Max Page, a former television journalist who led the team overseeing the design and construction of the Newseum, died after a heart attack at his Vienna home on Sept. 15, his 60th birthday.
He had worked for the Freedom Forum and the Newseum since 1992, most recently as vice president for government and community relations. The Newseum, a museum focused on the news media, opened its new building last year.
"The Newseum is Max's monument," Charles Overby, chief executive of the Freedom Forum and the Newseum, said in a statement. "Max always liked to tackle big things, and he had his hands full with so many contractors running around on nine floors of space. He brought the tenaciousness of a reporter and the sharp eye of an editor to the project."
Max Charles Page was born in Wichita, Kan., and graduated from the University of Kansas. He worked at television station KTVH in Wichita while in school, then worked as a photographer, producer and news director at stations including KCMO in Kansas City, KWTV in Oklahoma City, WFAA in Dallas, WNEP in Scranton/Wilkes-Barre, Pa., and WXIA in Atlanta.
He moved to Washington in 1984 to work for Gannett News Service/Television, rising to executive producer and Washington bureau chief. He was part of a three-member team in 1989 that interviewed Libyan leader Moammar Gaddafi, and also covered the aftermath of the attack on U.S. Marines in Beirut in 1983, space shuttle launches, the Olympics, Super Bowls, presidential campaigns and political conventions. While working at the Freedom Forum's Rosslyn offices in 1997, he told a Washington Post reporter that he enjoyed the 21st floor view.
"I've just never gotten tired of it," Mr. Page said. "Washington is a beautiful city, especially if you're able to step back and look at it."
He received several awards for his work, including a Dallas Press Club "Katie" award for outstanding coverage of a prison break and a Southeast Regional Emmy award for a documentary. He was a member of the Society of Professional Journalists.

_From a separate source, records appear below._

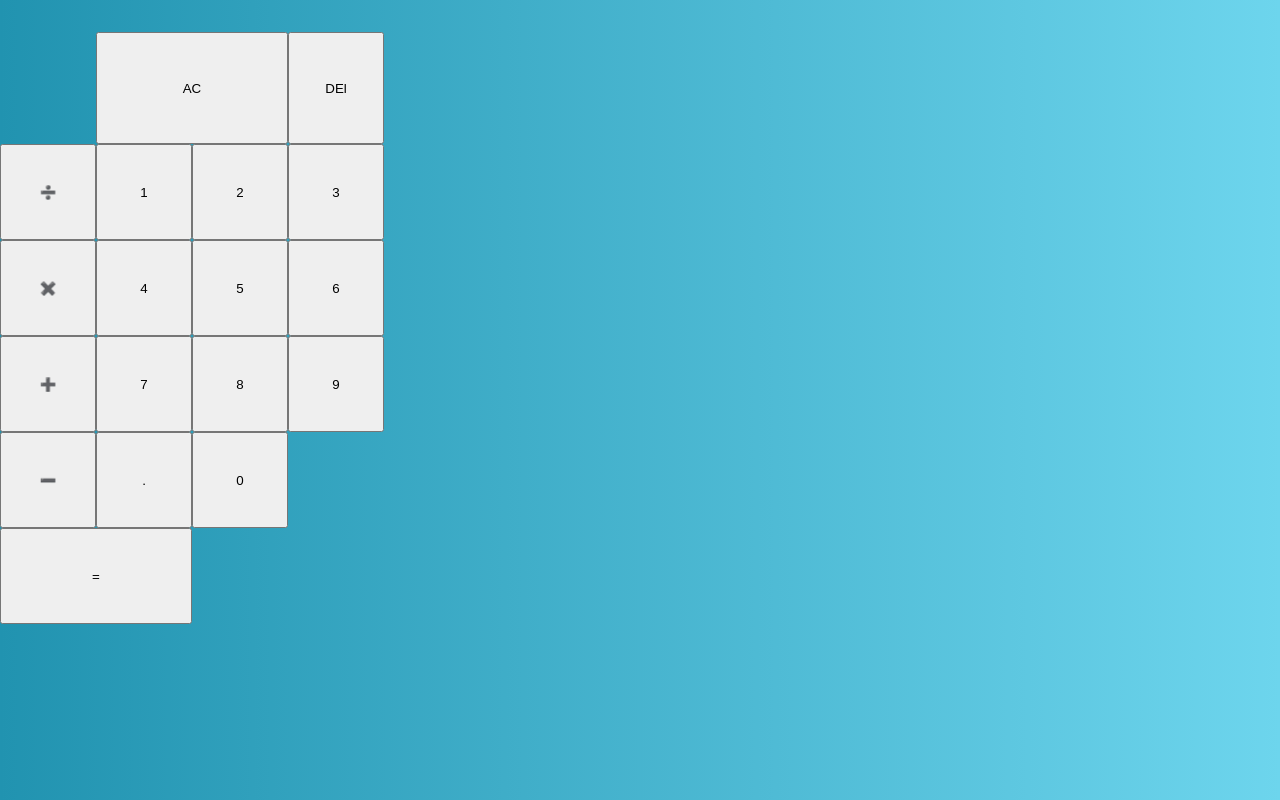
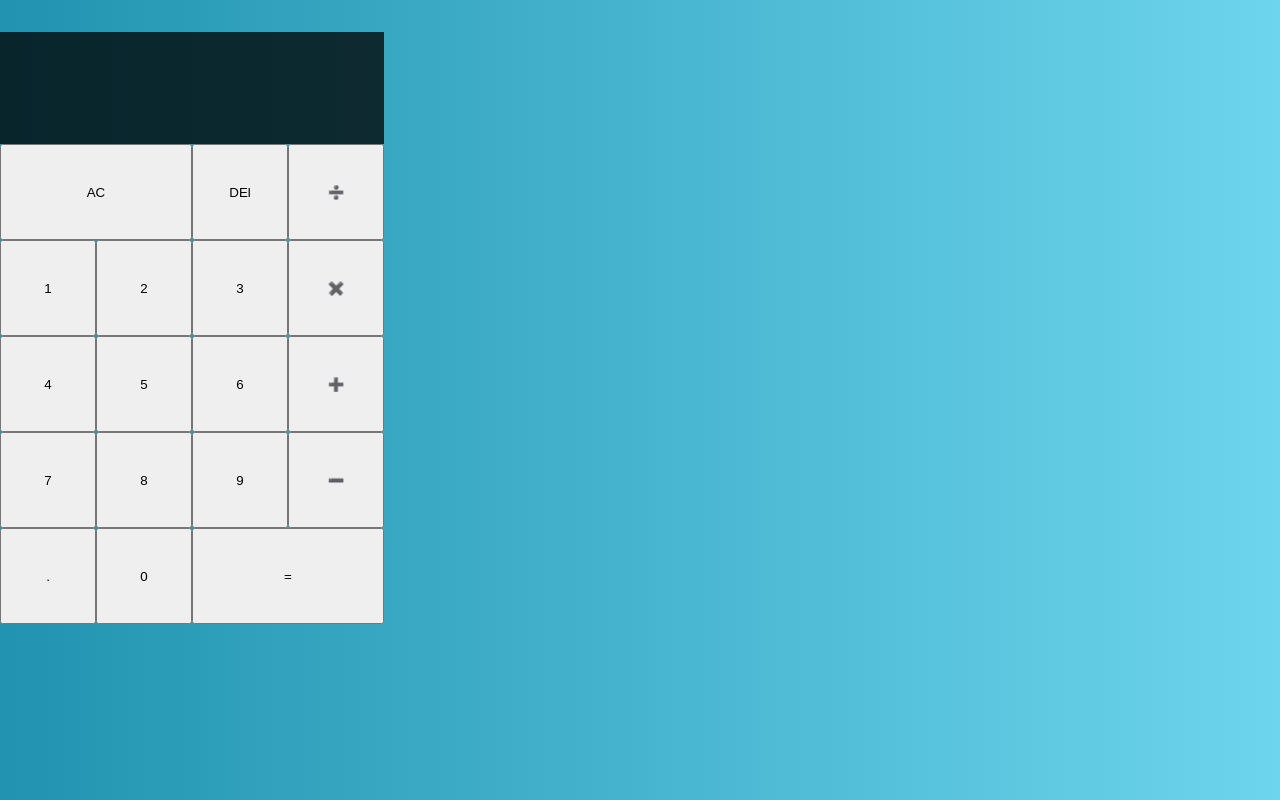
Before and after one commit to elijahgummer/calculatorReact, a React (Create React App) app in the folder calculator_react/: page / in a window 1280 px wide. Built offline with nearby package versions, Linux system fonts and the light colour scheme.

Commit message:
changed the color of the out put screen

```diff
--- a/calculator_react/src/styles.css
+++ b/calculator_react/src/styles.css
@@ -17,3 +17,9 @@ body {
 .span-two {
     grid-column: span 2;
 }
+
+.output {
+    grid-column: 1 / -1;
+    background-color: rgba(0, 0, 0, 0.75);
+    display: flex;
+}
```
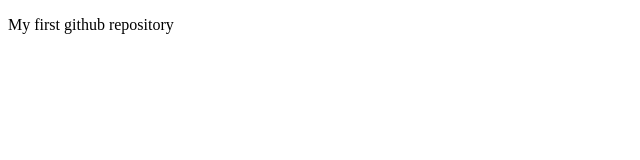
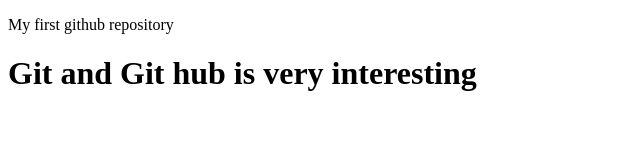
Before and after one commit to j-alam777/my-first-repo, a plain HTML site: page index.html in a window 1280 px wide. Shown: the whole page, without its empty margins (0-640 px from the left). Drawn offline with Linux system fonts and the light colour scheme.

Commit message:
h1 added

```diff
--- a/index.html
+++ b/index.html
@@ -8,5 +8,6 @@
 </head>
 <body>
     <p>My first github repository</p>
+    <h1>Git and Git hub is very interesting</h1>
 </body>
 </html>
```
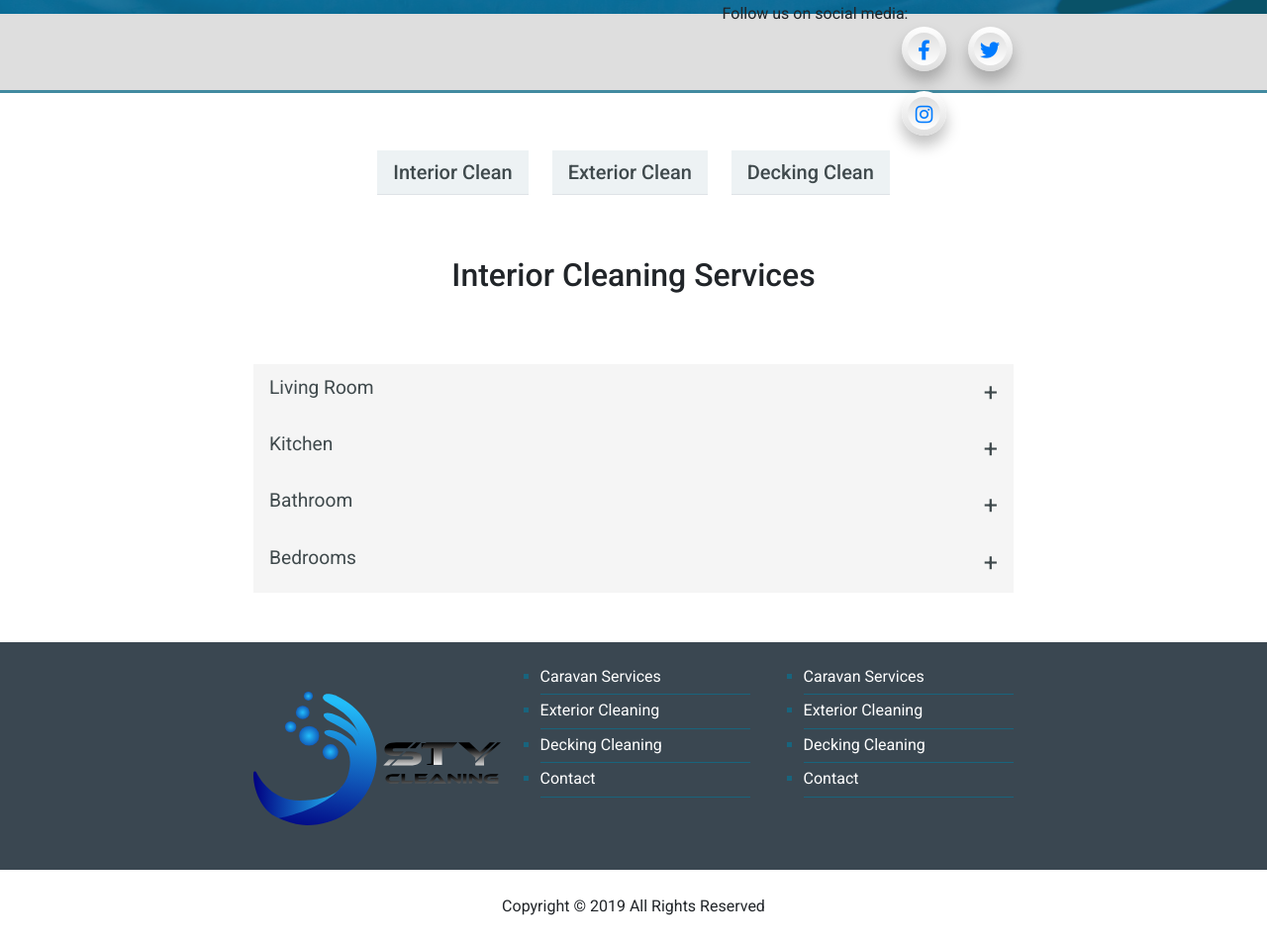
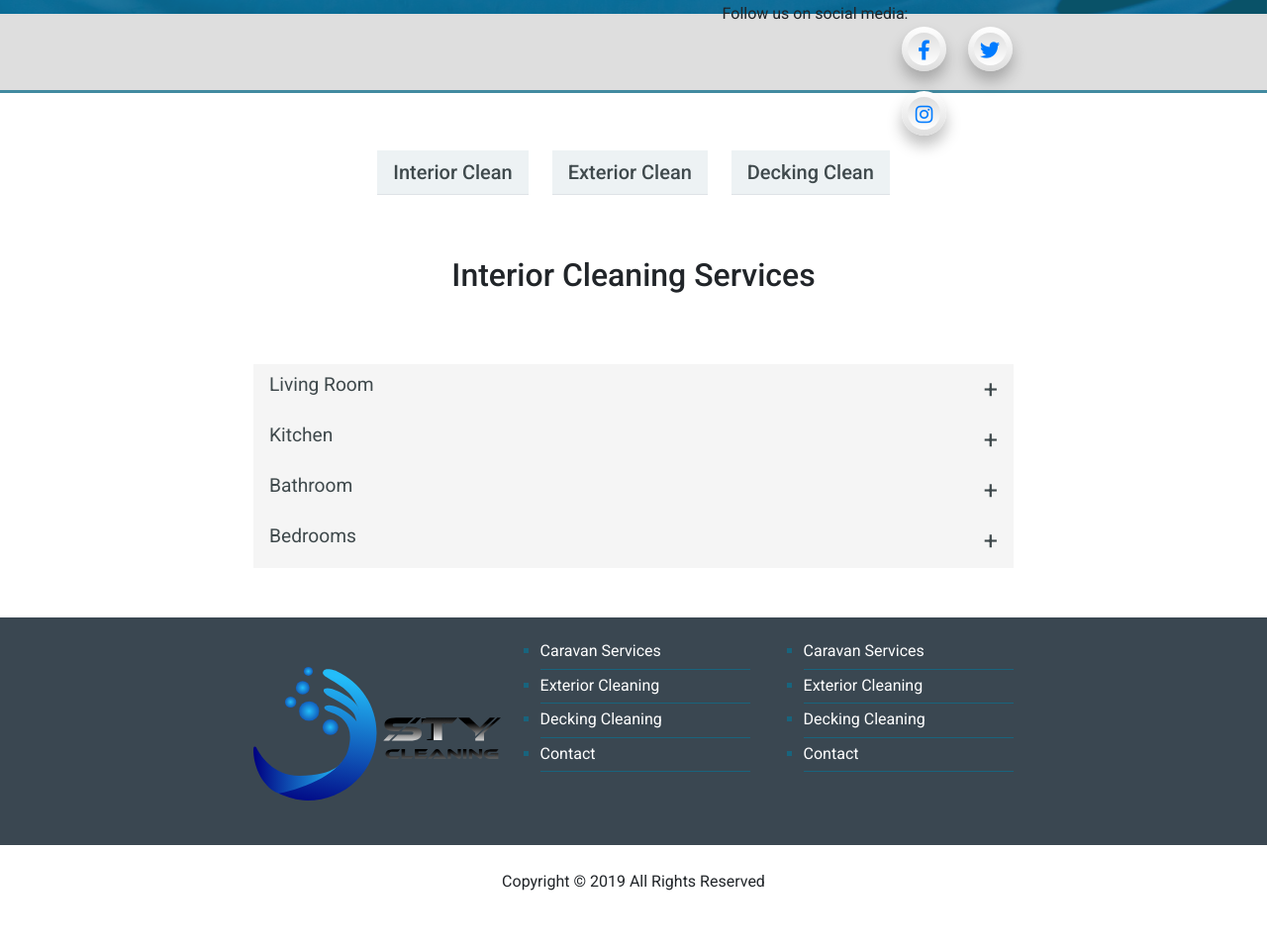
Before and after one commit to Serhan77/STY-Cleaning-Services-Ltd, a plain HTML site: page services.html in a window 1280 px wide. Shown: the part 701-1656 px from the top of the page at 99% size. After the commit the page ends 1630 px from the top, so only its background shows below. Drawn offline with nearby package versions, Linux system fonts and the light colour scheme.

Commit message:
Add files via upload

```diff
--- a/css/style.css
+++ b/css/style.css
@@ -216,7 +216,7 @@ button.accordion{
   border: none;
   outline: none;
   text-align: left;
-  padding: 0.7rem 1rem;
+  padding: 0.5rem 1rem;
   font-size: 1.2rem;
   color: #3f494c;
   cursor: pointer;
```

Survivors include his wife of 37 years, Kathryn Page of Vienna; three daughters, Kristen Page-Kirby of Shady Side, Jamie Page Deaton of Flint, Tex., and Margaret Page of Belgrade, Serbia; his mother, Marge Page of Wichita; a brother, Al Page of Wichita; two sisters, Jill Brooks of Sunnyvale, Calif., and Susan Page of Washington; and a grandson.
-- Patricia Sullivan